Public relations (PR) can mean different things to different people, as the needs of businesses and public entities ebb and flow over time. PR can manifest through corporate governance, good or bad publicity, and integrated marketing initiatives ranging from paid ads to event sponsorships. Each of these manifestations has specific implications; today, we’ll explore PR in the context of corporate governance.

How and why a company engages in PR varies, as every firm has slightly different goals and objectives.

In the case of a large corporate entity, how the proverbial ship is steered can have a significant role in shaping public perception. Internal work culture, turnover, procurement practices, and investment choices all accumulate to determine how the general public sees a company. These factors are likely not significant enough to drive opinion. Still, collectively, you would be hard-pressed to see them ignored by the general public.

By now, Corporate Social Responsibility (CSR) is a well-established business doctrine that firms who are mindful of public perception seek to use as guiding principles. Corporate citizenship in this medium can take the form of environmental stewardship, abiding by ethical practices and philanthropy, and positively impacting not just firm profits but the holistic macroeconomic environment.

Through abiding by these principles, not only will shareholders and various stakeholders be happy, but the foundation of your business will often benefit. Good business practices vary in application, but the core tenets of CSR are universally healthy aspirations for any firm.

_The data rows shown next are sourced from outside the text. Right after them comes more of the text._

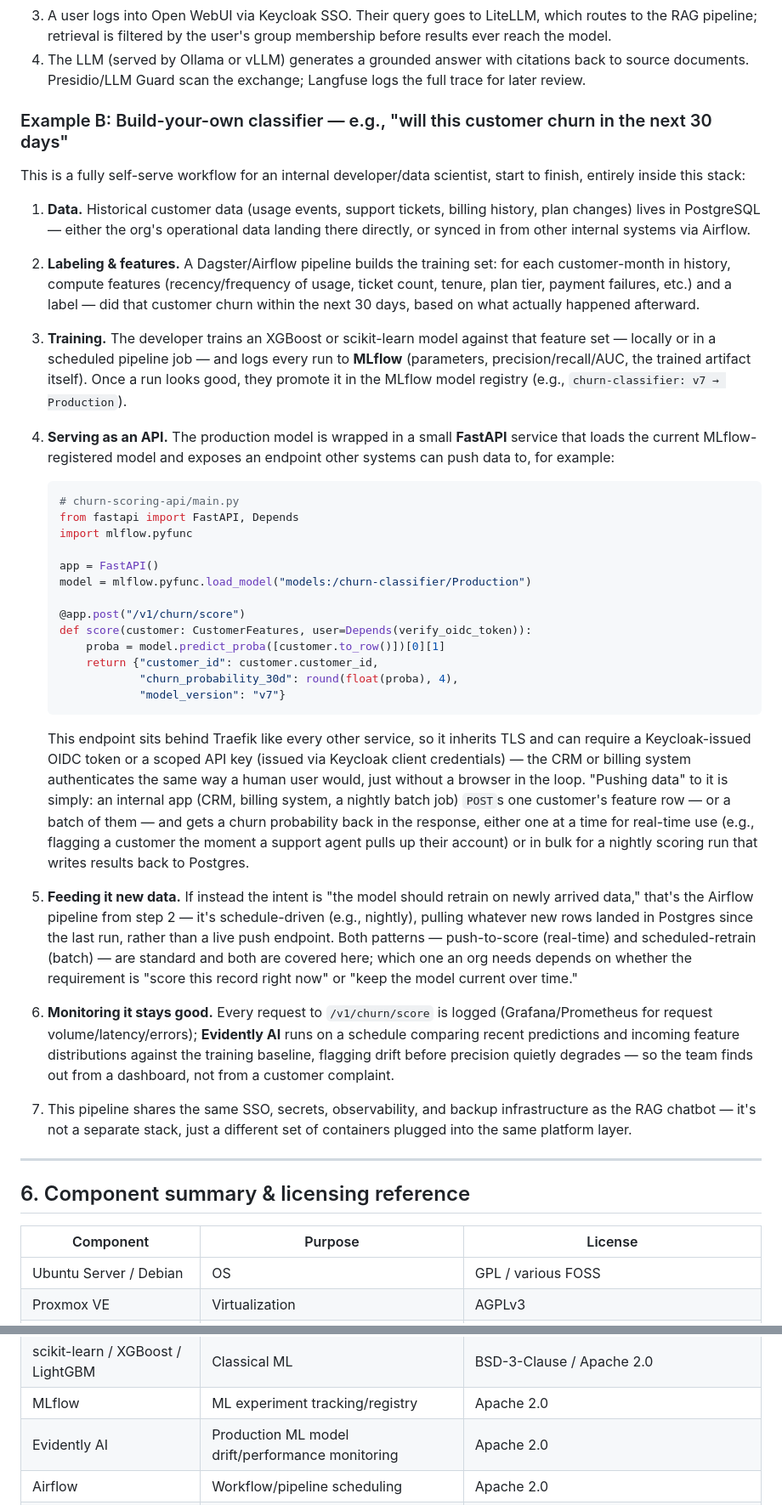
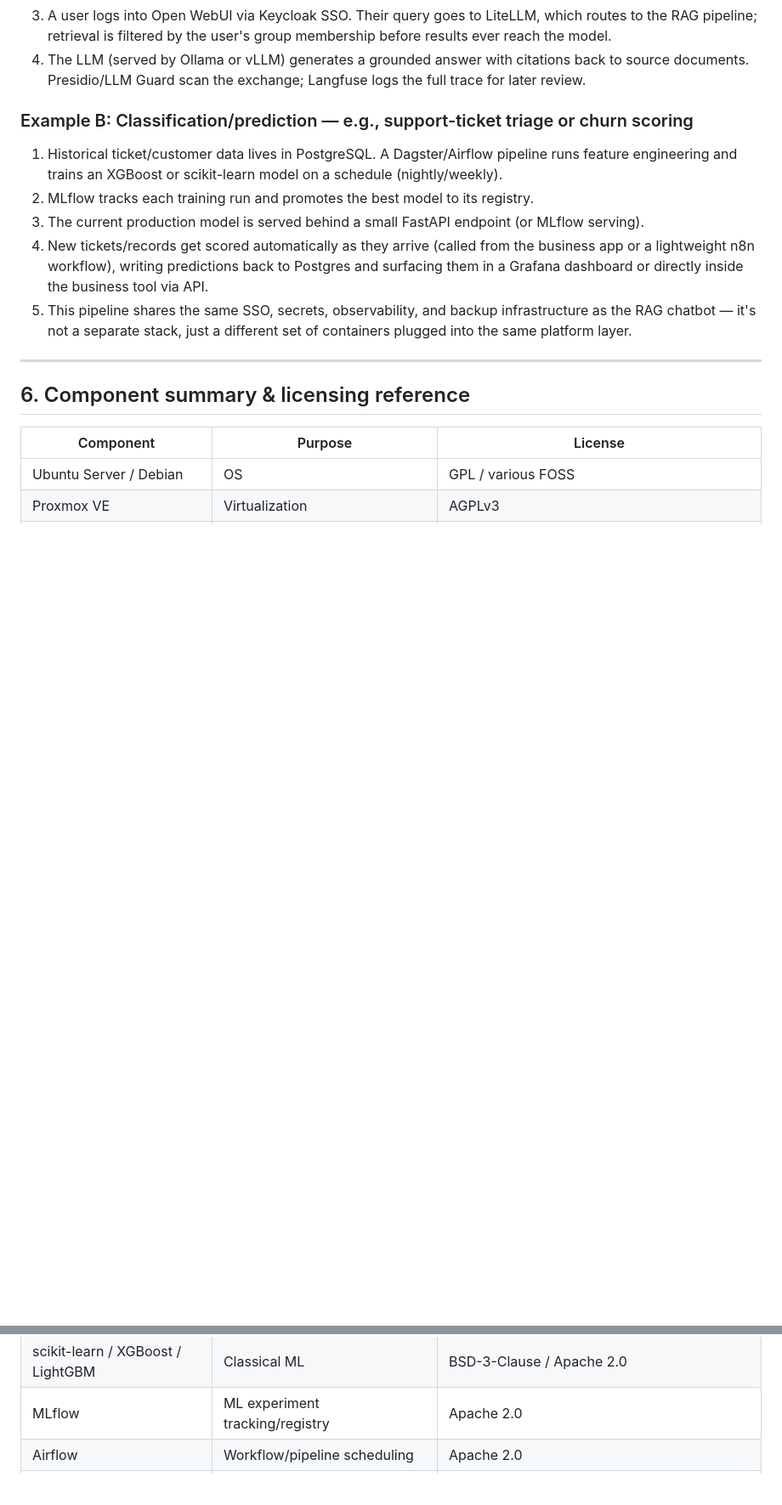
Before and after one commit to Robert-Carlton/Open-Source-AI-Stack, a Markdown page: docs/ARCHITECTURE.md, 2 parts joined by grey strips. Shown at 85% size. GitHub-like rendering; blank space fills up the shorter version.

Commit message:
Revise architecture documentation for clarity and updates
Updated sections on classification and prediction, observability, and security hardening. Adjusted examples to clarify workflows and technologies used.

````diff
--- a/docs/ARCHITECTURE.md
+++ b/docs/ARCHITECTURE.md
@@ -191,35 +186,13 @@ Host-level firewall (`ufw`/`nftables`) restricting inbound traffic to only Traef
 3. A user logs into Open WebUI via Keycloak SSO. Their query goes to LiteLLM, which routes to the RAG pipeline; retrieval is filtered by the user's group membership before results ever reach the model.
 4. The LLM (served by Ollama or vLLM) generates a grounded answer with citations back to source documents. Presidio/LLM Guard scan the exchange; Langfuse logs the full trace for later review.
 
-### Example B: Build-your-own classifier — e.g., "will this customer churn in the next 30 days"
+### Example B: Classification/prediction — e.g., support-ticket triage or churn scoring
 
-This is a fully self-serve workflow for an internal developer/data scientist, start to finish, entirely inside this stack:
-
-1. **Data.** Historical customer data (usage events, support tickets, billing history, plan changes) lives in PostgreSQL — either the org's operational data landing there directly, or synced in from other internal systems via Airflow.
-2. **Labeling & features.** A Dagster/Airflow pipeline builds the training set: for each customer-month in history, compute features (recency/frequency of usage, ticket count, tenure, plan tier, payment failures, etc.) and a label — did that customer churn within the next 30 days, based on what actually happened afterward.
-3. **Training.** The developer trains an XGBoost or scikit-learn model against that feature set — locally or in a scheduled pipeline job — and logs every run to **MLflow** (parameters, precision/recall/AUC, the trained artifact itself). Once a run looks good, they promote it in the MLflow model registry (e.g., `churn-classifier: v7 → Production`).
-4. **Serving as an API.** The production model is wrapped in a small **FastAPI** service that loads the current MLflow-registered model and exposes an endpoint other systems can push data to, for example:
-
-   ```python
-   # churn-scoring-api/main.py
-   from fastapi import FastAPI, Depends
-   import mlflow.pyfunc
-
-   app = FastAPI()
-   model = mlflow.pyfunc.load_model("models:/churn-classifier/Production")
-
-   @app.post("/v1/churn/score")
-   def score(customer: CustomerFeatures, user=Depends(verify_oidc_token)):
-       proba = model.predict_proba([customer.to_row()])[0][1]
-       return {"customer_id": customer.customer_id,
-               "churn_probability_30d": round(float(proba), 4),
-               "model_version": "v7"}
-   ```
-
-   This endpoint sits behind Traefik like every other service, so it inherits TLS and can require a Keycloak-issued OIDC token or a scoped API key (issued via Keycloak client credentials) — the CRM or billing system authenticates the same way a human user would, just without a browser in the loop. "Pushing data" to it is simply: an internal app (CRM, billing system, a nightly batch job) `POST`s one customer's feature row — or a batch of them — and gets a churn probability back in the response, either one at a time for real-time use (e.g., flagging a customer the moment a support agent pulls up their account) or in bulk for a nightly scoring run that writes results back to Postgres.
-5. **Feeding it new data.** If instead the intent is "the model should retrain on newly arrived data," that's the Airflow pipeline from step 2 — it's schedule-driven (e.g., nightly), pulling whatever new rows landed in Postgres since the last run, rather than a live push endpoint. Both patterns — push-to-score (real-time) and scheduled-retrain (batch) — are standard and both are covered here; which one an org needs depends on whether the requirement is "score this record right now" or "keep the model current over time."
-6. **Monitoring it stays good.** Every request to `/v1/churn/score` is logged (Grafana/Prometheus for request volume/latency/errors); **Evidently AI** runs on a schedule comparing recent predictions and incoming feature distributions against the training baseline, flagging drift before precision quietly degrades — so the team finds out from a dashboard, not from a customer complaint.
-7. This pipeline shares the same SSO, secrets, observability, and backup infrastructure as the RAG chatbot — it's not a separate stack, just a different set of containers plugged into the same platform layer.
+1. Historical ticket/customer data lives in PostgreSQL. A Dagster/Airflow pipeline runs feature engineering and trains an XGBoost or scikit-learn model on a schedule (nightly/weekly).
+2. MLflow tracks each training run and promotes the best model to its registry.
+3. The current production model is served behind a small FastAPI endpoint (or MLflow serving).
+4. New tickets/records get scored automatically as they arrive (called from the business app or a lightweight n8n workflow), writing predictions back to Postgres and surfacing them in a Grafana dashboard or directly inside the business tool via API.
+5. This pipeline shares the same SSO, secrets, observability, and backup infrastructure as the RAG chatbot — it's not a separate stack, just a different set of containers plugged into the same platform layer.
 
 ---
 
@@ -252,7 +225,6 @@ This is a fully self-serve workflow for an internal developer/data scientist, st
 | n8n | Workflow automation | Sustainable Use License (source-available, not OSI — verify fit) |
 | scikit-learn / XGBoost / LightGBM | Classical ML | BSD-3-Clause / Apache 2.0 |
 | MLflow | ML experiment tracking/registry | Apache 2.0 |
-| Evidently AI | Production ML model drift/performance monitoring | Apache 2.0 |
 | Airflow | Workflow/pipeline scheduling | Apache 2.0 |
 | Dagster | Pipeline orchestration alternative | Apache 2.0 |
 | FastAPI | Model serving APIs | MIT |
````
Also changed, not shown: other parts of docs/ARCHITECTURE.md (+6 -11 lines).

Contact the Daisy Group for a free consultation to learn how your business practices affect public perception and can affect your PR strategy.